§ Excerpted records

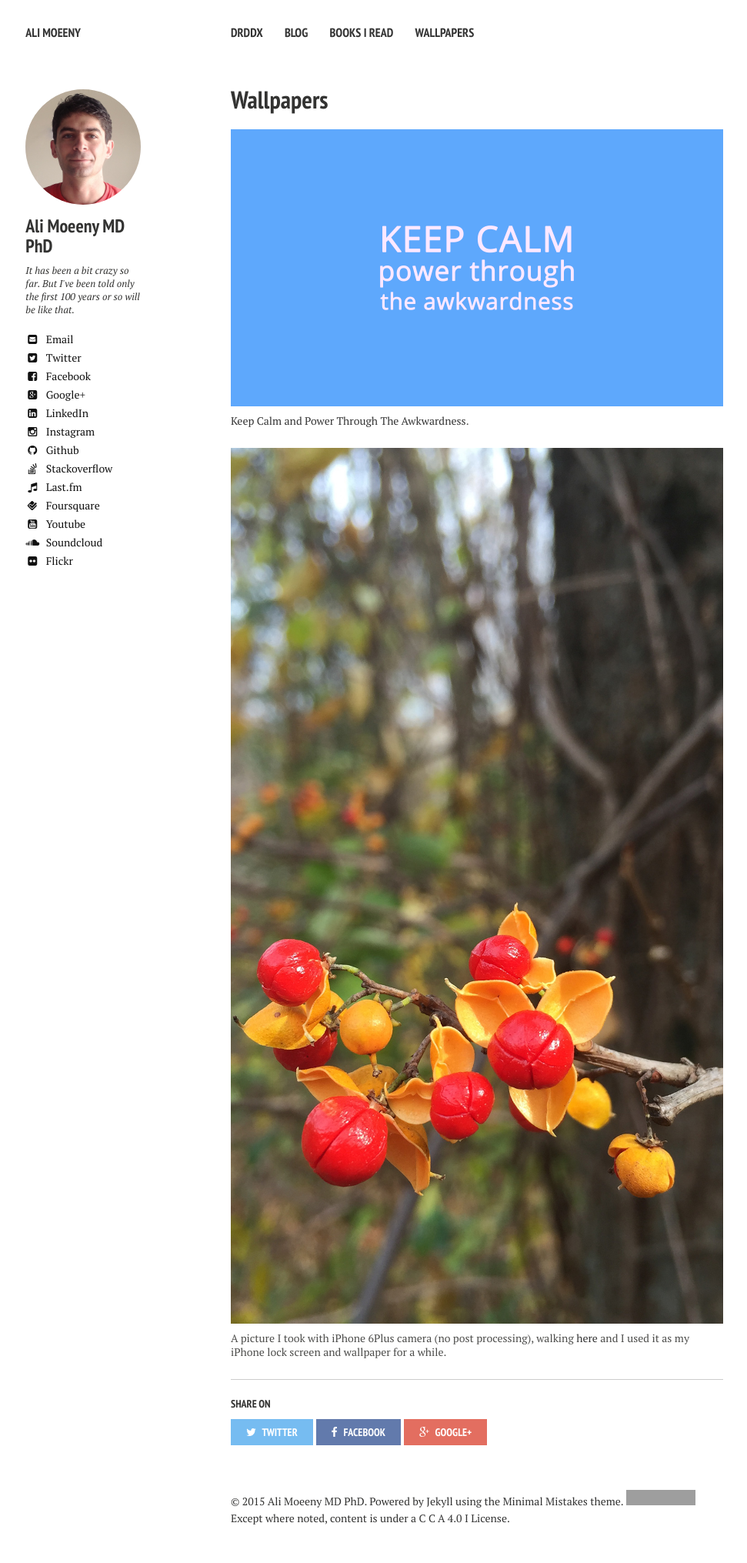
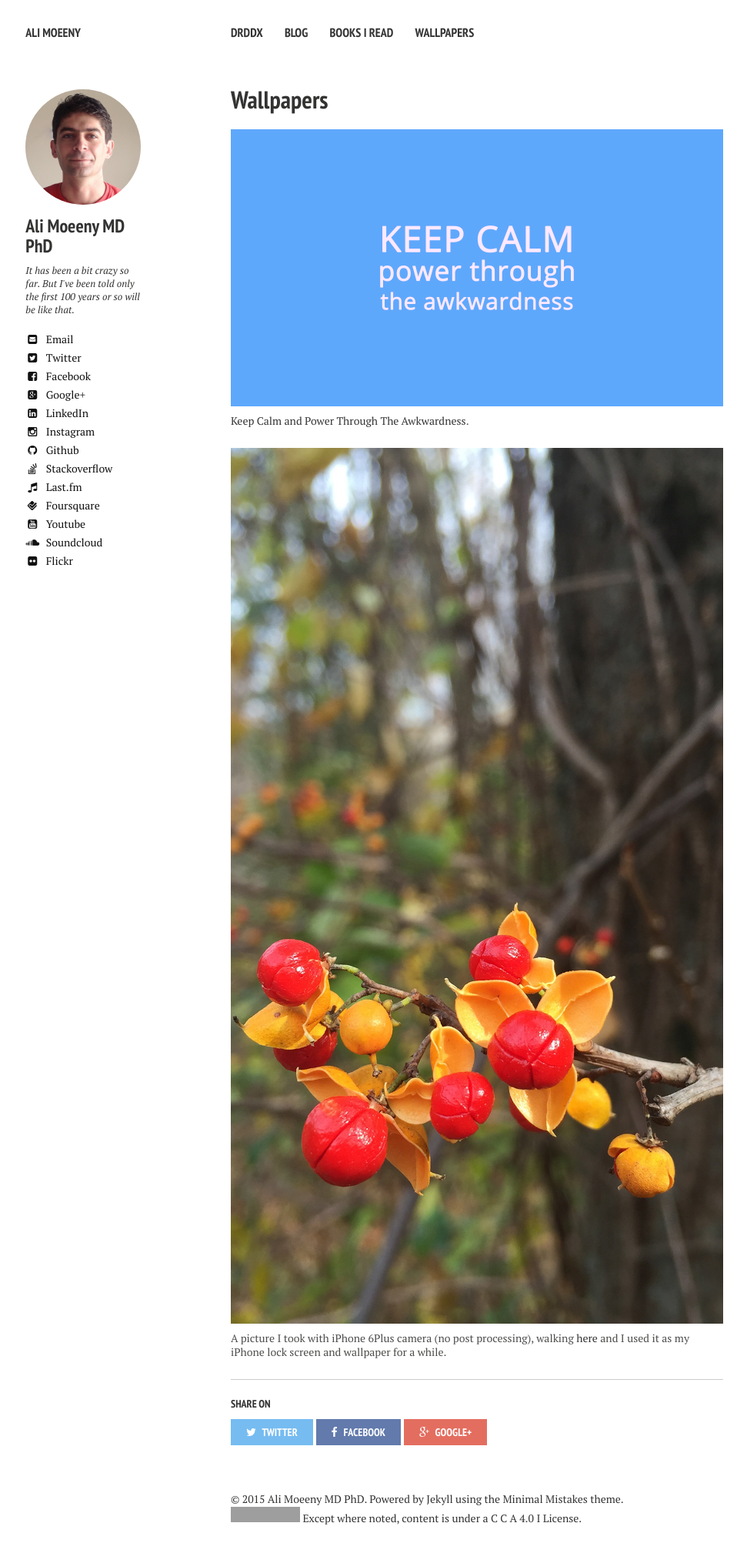
Before and after one commit to alimoeeny/alimoeeny.github.io, a Jekyll site: the page built from Wallpapers/index.html, in a window 1280 px wide. Shown: the whole page at 77% size, without its empty margins (20-991 px from the left). Built offline with Jekyll 4.4.1, drawn with Linux system fonts in a browser that asks for light colours; nearby versions of some CDN libraries; grey boxes are pictures that could not be loaded.

Commit message:
fixed the footer

```diff
--- a/_includes/_footer.html
+++ b/_includes/_footer.html
@@ -12,5 +12,5 @@
 </div><!-- /.google-ads -->
 {% endif %}
 
-<span>&copy; {{ site.time | date: '%Y' }} {{ site.owner.name }}. Powered by <a href="http://jekyllrb.com" rel="nofollow">Jekyll</a> using the <a href="http://mademistakes.com/minimal-mistakes/" rel="nofollow">Minimal Mistakes</a> theme.
+<span>&copy; {{ site.time | date: '%Y' }} {{ site.owner.name }}. Powered by <a href="http://jekyllrb.com" rel="nofollow">Jekyll</a> using the <a href="http://mademistakes.com/minimal-mistakes/" rel="nofollow">Minimal Mistakes</a> theme.<br />
 <a rel="license" href="http://creativecommons.org/licenses/by/4.0/"><img alt="Creative Commons License" style="border-width:0" src="https://i.creativecommons.org/l/by/4.0/80x15.png" /></a> Except where noted, content is under a <a rel="license" href="http://creativecommons.org/licenses/by/4.0/">C C A 4.0 I License</a>.</span
```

§ Directions for this task
Drop the pictures and reproduce the rest of the entries above exactly.

§ Exercise result
Before and after one commit to alimoeeny/alimoeeny.github.io, a Jekyll site: the page built from Wallpapers/index.html, in a window 1280 px wide. Shown: the whole page at 77% size, without its empty margins (20-991 px from the left). Built offline with Jekyll 4.4.1, drawn with Linux system fonts in a browser that asks for light colours; nearby versions of some CDN libraries; grey boxes are pictures that could not be loaded.

Commit message:
fixed the footer

```diff
--- a/_includes/_footer.html
+++ b/_includes/_footer.html
@@ -12,5 +12,5 @@
 </div><!-- /.google-ads -->
 {% endif %}
 
-<span>&copy; {{ site.time | date: '%Y' }} {{ site.owner.name }}. Powered by <a href="http://jekyllrb.com" rel="nofollow">Jekyll</a> using the <a href="http://mademistakes.com/minimal-mistakes/" rel="nofollow">Minimal Mistakes</a> theme.
+<span>&copy; {{ site.time | date: '%Y' }} {{ site.owner.name }}. Powered by <a href="http://jekyllrb.com" rel="nofollow">Jekyll</a> using the <a href="http://mademistakes.com/minimal-mistakes/" rel="nofollow">Minimal Mistakes</a> theme.<br />
 <a rel="license" href="http://creativecommons.org/licenses/by/4.0/"><img alt="Creative Commons License" style="border-width:0" src="https://i.creativecommons.org/l/by/4.0/80x15.png" /></a> Except where noted, content is under a <a rel="license" href="http://creativecommons.org/licenses/by/4.0/">C C A 4.0 I License</a>.</span
```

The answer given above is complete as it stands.